To save the court.
Read the rest of Slate’s coverage on the Supreme Court upholding the Affordable Care Act.
Photograph by R. Strauss/Smithsonian via Getty Images
Sometimes you just have to take one for the team. A wistful thought of that kind must have flitted through the mind of Chief Justice John Roberts today as he announced that the Supreme Court was upholding the Affordable Care Act by the slimmest of margins.
The lineup was a shocker: Roberts joined the court’s four moderate/liberal justices in upholding the act. Court-watchers knew Roberts would be in the majority, whichever way the case came out, but we expected Justice Anthony Kennedy to be there, too. He wasn’t: Kennedy joined fellow conservative Justices Scalia, Thomas, and Alito in a vehement (and—departing from court practice—jointly signed) dissent. Indeed, the chief justice was the only justice who cast a vote on the individual mandate that was contrary to the political position of the party of the president who appointed him.
Why did he do it? Quite simply, to save the court. As Jeffrey Rosen has noted, the ACA case was John Roberts’ moment of truth—and today’s opinion proves that Roberts knew it. In the aftermath of Bush v. Gore and Citizens United, the percentage of Americans who say they have “quite a lot” or a “great deal” of confidence in the Supreme Court has dipped to the mid-30s. A 5-4 decision to strike down Obamacare along party lines, whatever its reasoning, would have been received by the general public as yet more proof that the court is merely an extension of the nation’s polarized politics. Add the fact that the legal challenges to the individual mandate were at best novel and at worst frivolous, and suddenly a one-vote takedown of the ACA looks like it might undermine the court’s very legitimacy.
Whatever else John Roberts wants, he doesn’t want that. Though surely not immune from the kind of “motivated reasoning” that polarizes political and legal thinking alike, the chief justice must feel a special institutional responsibility. A cynic might say that Roberts is keeping his powder dry for impending battles that are closer to his heart, such as the constitutionality of affirmative action. But I think Roberts is playing the long game. Assuming good health, he and his conservative colleagues will hold sway on the court for years to come. Roberts wants the institution over which he presides to maintain some remnant of the above-the-fray brand it has created for itself over two centuries.

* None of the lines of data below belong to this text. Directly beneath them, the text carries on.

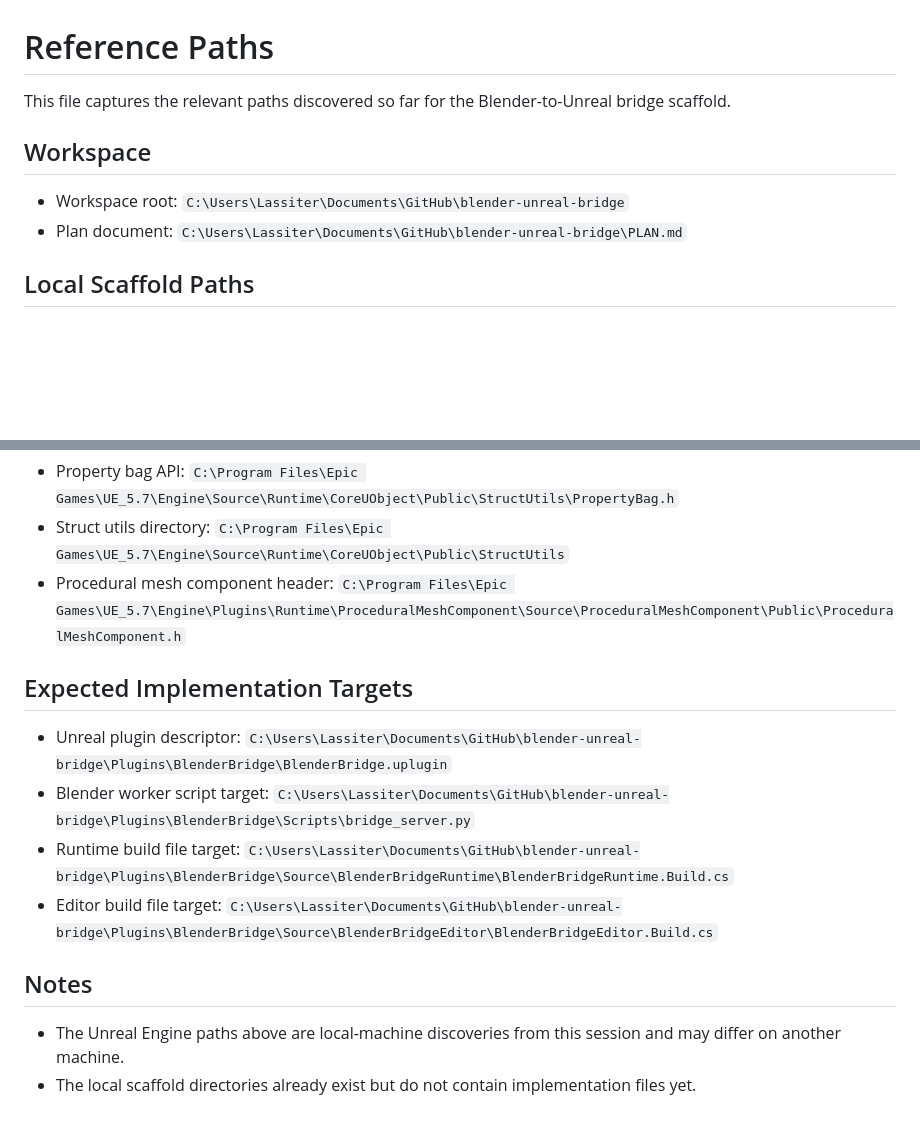
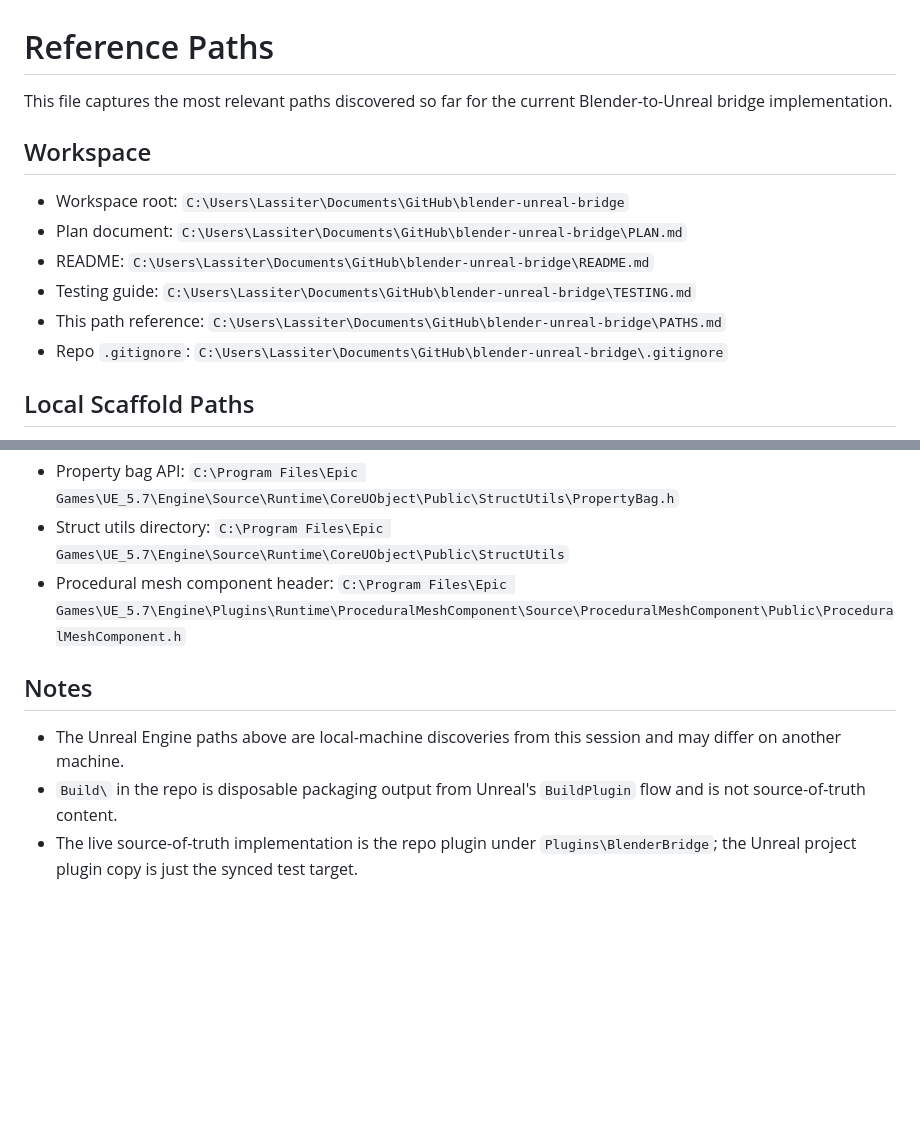
Before and after one commit to RedFXGit/blender-geometry-nodes-to-unreal-5.2-5.8, a Markdown page: PATHS.md, 2 parts joined by grey strips. Rendered like a GitHub page; blank space fills up the shorter version.

```diff
--- a/PATHS.md
+++ b/PATHS.md
@@ -1,11 +1,15 @@
 # Reference Paths
 
-This file captures the relevant paths discovered so far for the Blender-to-Unreal bridge scaffold.
+This file captures the most relevant paths discovered so far for the current Blender-to-Unreal bridge implementation.
 
 ## Workspace
 
 - Workspace root: `C:\Users\Lassiter\Documents\GitHub\blender-unreal-bridge`
 - Plan document: `C:\Users\Lassiter\Documents\GitHub\blender-unreal-bridge\PLAN.md`
+- README: `C:\Users\Lassiter\Documents\GitHub\blender-unreal-bridge\README.md`
+- Testing guide: `C:\Users\Lassiter\Documents\GitHub\blender-unreal-bridge\TESTING.md`
+- This path reference: `C:\Users\Lassiter\Documents\GitHub\blender-unreal-bridge\PATHS.md`
+- Repo `.gitignore`: `C:\Users\Lassiter\Documents\GitHub\blender-unreal-bridge\.gitignore`
 
 ## Local Scaffold Paths
 
@@ -32,14 +64,8 @@ This file captures the relevant paths discovered so far for the Blender-to-Unrea
 - Struct utils directory: `C:\Program Files\Epic Games\UE_5.7\Engine\Source\Runtime\CoreUObject\Public\StructUtils`
 - Procedural mesh component header: `C:\Program Files\Epic Games\UE_5.7\Engine\Plugins\Runtime\ProceduralMeshComponent\Source\ProceduralMeshComponent\Public\ProceduralMeshComponent.h`
 
-## Expected Implementation Targets
-
-- Unreal plugin descriptor: `C:\Users\Lassiter\Documents\GitHub\blender-unreal-bridge\Plugins\BlenderBridge\BlenderBridge.uplugin`
-- Blender worker script target: `C:\Users\Lassiter\Documents\GitHub\blender-unreal-bridge\Plugins\BlenderBridge\Scripts\bridge_server.py`
-- Runtime build file target: `C:\Users\Lassiter\Documents\GitHub\blender-unreal-bridge\Plugins\BlenderBridge\Source\BlenderBridgeRuntime\BlenderBridgeRuntime.Build.cs`
-- Editor build file target: `C:\Users\Lassiter\Documents\GitHub\blender-unreal-bridge\Plugins\BlenderBridge\Source\BlenderBridgeEditor\BlenderBridgeEditor.Build.cs`
-
 ## Notes
 
 - The Unreal Engine paths above are local-machine discoveries from this session and may differ on another machine.
-- The local scaffold directories already exist but do not contain implementation files yet.
+- `Build\` in the repo is disposable packaging output from Unreal's `BuildPlugin` flow and is not source-of-truth content.
+- The live source-of-truth implementation is the repo plugin under `Plugins\BlenderBridge`; the Unreal project plugin copy is just the synced test target.
```
Also changed, not shown: other parts of PATHS.md (+28 -0 lines).
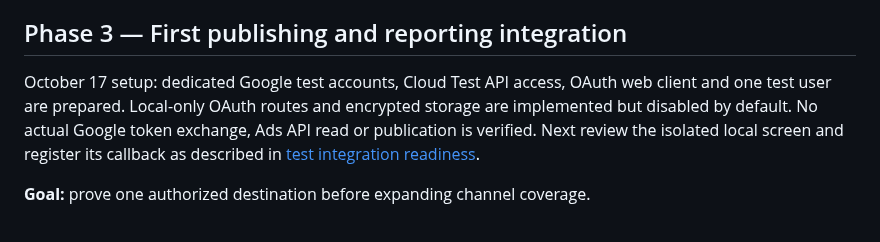
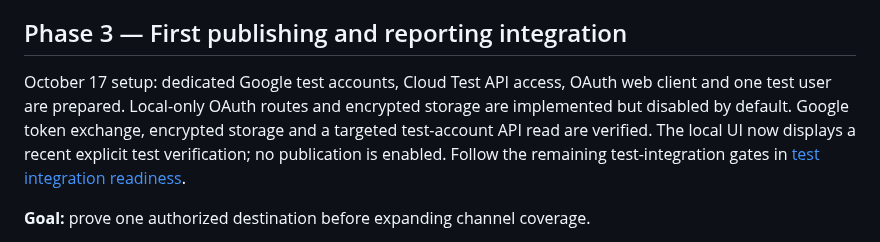
Before and after one commit to ugurkbcgl-hub/growthtwin, a Markdown page: ROADMAP.md, the part around the change. Drawn GitHub-style.

```diff
--- a/ROADMAP.md
+++ b/ROADMAP.md
@@ -179,7 +179,7 @@ Status: the minimal user-owned `Workspace` and owner-scoped synthetic campaign f
 
 ## Phase 3 — First publishing and reporting integration
 
-October 17 setup: dedicated Google test accounts, Cloud Test API access, OAuth web client and one test user are prepared. Local-only OAuth routes and encrypted storage are implemented but disabled by default. No actual Google token exchange, Ads API read or publication is verified. Next review the isolated local screen and register its callback as described in [test integration readiness](docs/product/google-ads-test-account-readiness.md).
+October 17 setup: dedicated Google test accounts, Cloud Test API access, OAuth web client and one test user are prepared. Local-only OAuth routes and encrypted storage are implemented but disabled by default. Google token exchange, encrypted storage and a targeted test-account API read are verified. The local UI now displays a recent explicit test verification; no publication is enabled. Follow the remaining test-integration gates in [test integration readiness](docs/product/google-ads-test-account-readiness.md).
 
 **Goal:** prove one authorized destination before expanding channel coverage.
 
```
Also changed, not shown: PROJECT.md (+1 -1 lines).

Read in this light, Roberts’ ACA opinion is masterful. It opens with a five-page primer on judicial review and limited federal power that was clearly designed, like Chief Justice Earl Warren’s unassuming opinion in Brown v. Board of Education, to be read by laypeople.
David L. Franklin is vice dean and associate professor at the DePaul University College of Law.